If you regularly flat iron your hair, you've probably smelled that burnt hair smell after running the styling tool through it. Even if you regularly use a great heat protectant, chances are you occasionally experience that unpleasant and worrisome smell. Trichologist Penny James explained to Makeup.com by L'Oréal that the phenomenon might indicate you're damaging your hair. "When you wrap a chunk of hair around very hot irons and either hold the hair there for a long time or keep running the hot tool over and over the same area, you're going to burn the outer sections of the hair," said James. "You've burned the cuticle and molecule element of the hair shaft, which is why you still smell the on-fire stench even when your hair is clean."

According to Simone Digital, that burnt hair smell means precisely what it seems like it might mean — you've burned your hair. If you find yourself in this predicament, there's some good news. You can take steps to ensure that this doesn't happen in the future.

Here's what to do after you've burnt your hair with a flat iron

If you've burned your hair with a flat iron, there are steps you can take to remedy the issue. Per Simone Digital, you should avoid heat for a while if your hair is incredibly damaged. However, if it's not to that point, then you need to wash your hair and follow with a deep conditioner.

Before you apply heat, you should also use a water-based leave-in conditioner.
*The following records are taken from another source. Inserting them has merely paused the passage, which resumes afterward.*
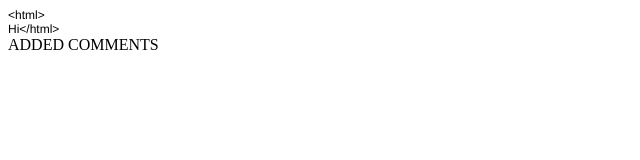
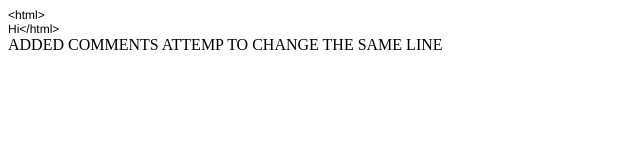
Before and after one commit to jaewooha/mcit591final, a plain HTML site: page index1.html in a window 1280 px wide. Shown: the whole page, without its empty margins (0-640 px from the left). Drawn offline with Linux system fonts and the light colour scheme.

Commit message:
change the same line

```diff
--- a/index1.html
+++ b/index1.html
@@ -14,5 +14,6 @@
 <p class="p1">&lt;html&gt;</p>
 <p class="p1">Hi&lt;/html&gt;</p>
 ADDED COMMENTS
+ATTEMP TO CHANGE THE SAME LINE
 </body>
 </html>
```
Makeup.com by L'Oréal suggests you keep your heat on low, even though your flat iron probably has settings of 400 to 450 degrees F. It's essential to use the lowest heat setting that still works for your hair, and as SELF warns: stay away from the hottest setting.

Before you put the flat iron on your hair, though, you should apply a good heat protectant liberally, dividing your hair into sections to ensure it covers your strands (via Simone Digital). Further, trichologist Penny James told Makeup.com that you should avoid products with silicones because they can lead to damage: "Silicone builds up onto the cuticles, hardens it, and then cracks it ... This leaves the hair shaft weakened, and the cuticle flared, prone to damage and looking dull." 
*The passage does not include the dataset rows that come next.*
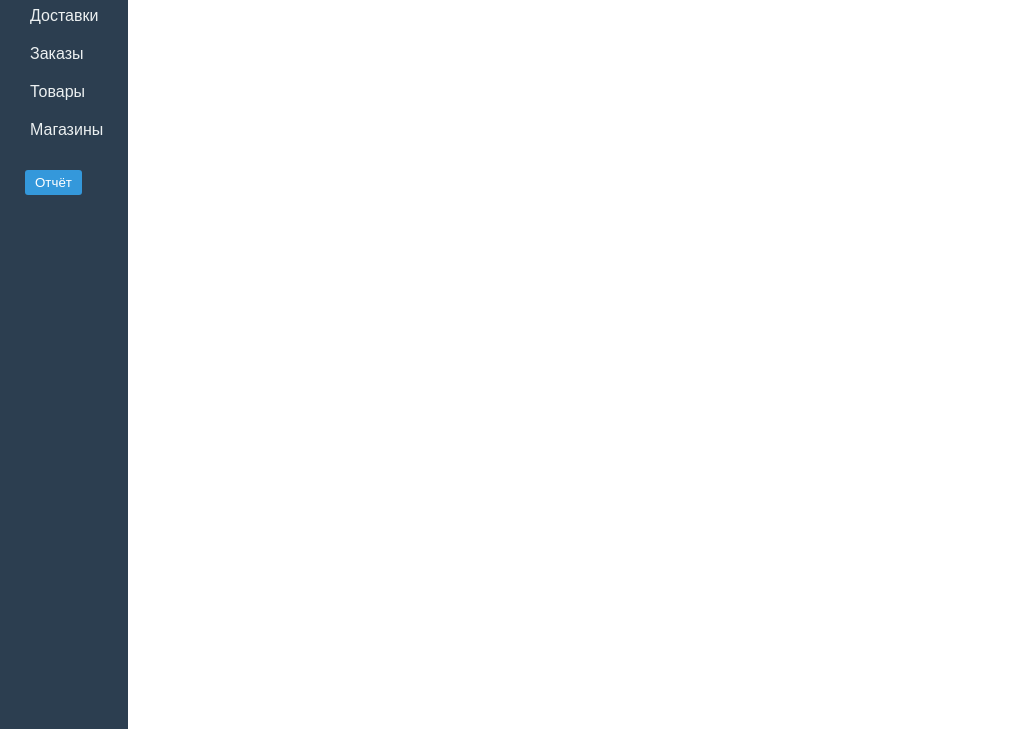
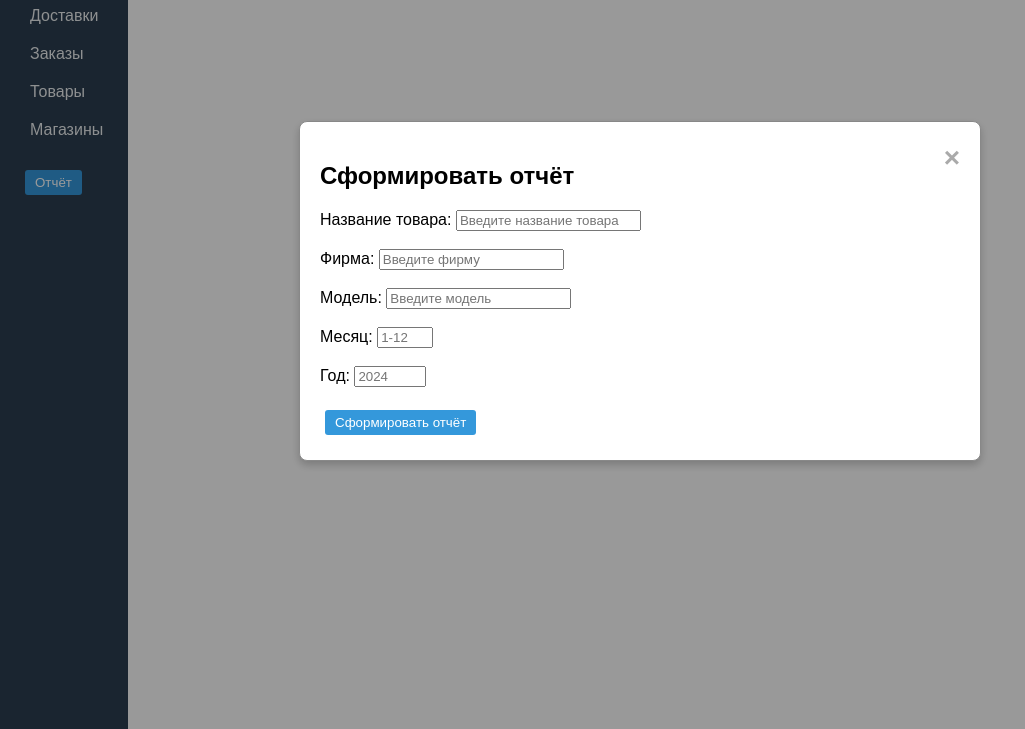
Before and after one commit to SecurityTrip/EVM-LR-3, a website: page public/index.html in a window 1280 px wide. Both pictures are taken after a click on the button "Отчёт". Shown: the part 71-800 px from the top of the page, without its empty margins (0-1025 px from the left). Drawn offline with Linux system fonts and the light colour scheme.

Commit message:
Изменение модального окна

```diff
--- a/public/index.html
+++ b/public/index.html
@@ -17,7 +17,7 @@
       <li data-table="product">Товары</li>
       <li data-table="shop">Магазины</li>
     </ul>
-    <button onclick="generateReport()">Отчёт</button>
+    <button onclick="openReportModal()">Отчёт</button>
   </nav>
 
   <!-- Правая панель -->
@@ -29,12 +29,24 @@
   </main>
 </div>
 
+<!-- Модальное окно -->
 <div id="modal" class="modal">
   <div class="modal-content">
     <span class="close" onclick="closeModal()">&times;</span>
-    <h2 id="modal-title"></h2>
-    <div id="modal-body"></div>
-    <button id="modal-action-button" onclick="">OK</button>
+    <h2>Сформировать отчёт</h2>
+    <form id="reportForm">
+      <label>Название товара:</label>
+      <input type="text" id="productName" placeholder="Введите название товара" required><br><br>
+      <label>Фирма:</label>
+      <input type="text" id="firm" placeholder="Введите фирму" required><br><br>
+      <label>Модель:</label>
+      <input type="text" id="model" placeholder="Введите модель" required><br><br>
+      <label>Месяц:</label>
+      <input type="number" id="month" min="1" max="12" placeholder="1-12" required><br><br>
+      <label>Год:</label>
+      <input type="number" id="year" min="2000" max="2100" placeholder="2024" required><br><br>
+      <button type="button" id="generateReportButton">Сформировать отчёт</button>
+    </form>
   </div>
 </div>
 
```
Note that if after you've taken the above steps, the burnt hair smell persists, you should try a hair mask to eliminate the odor and help repair the damage (via Makeup.com). If it still doesn't go away, it might be a sign to cut your hair.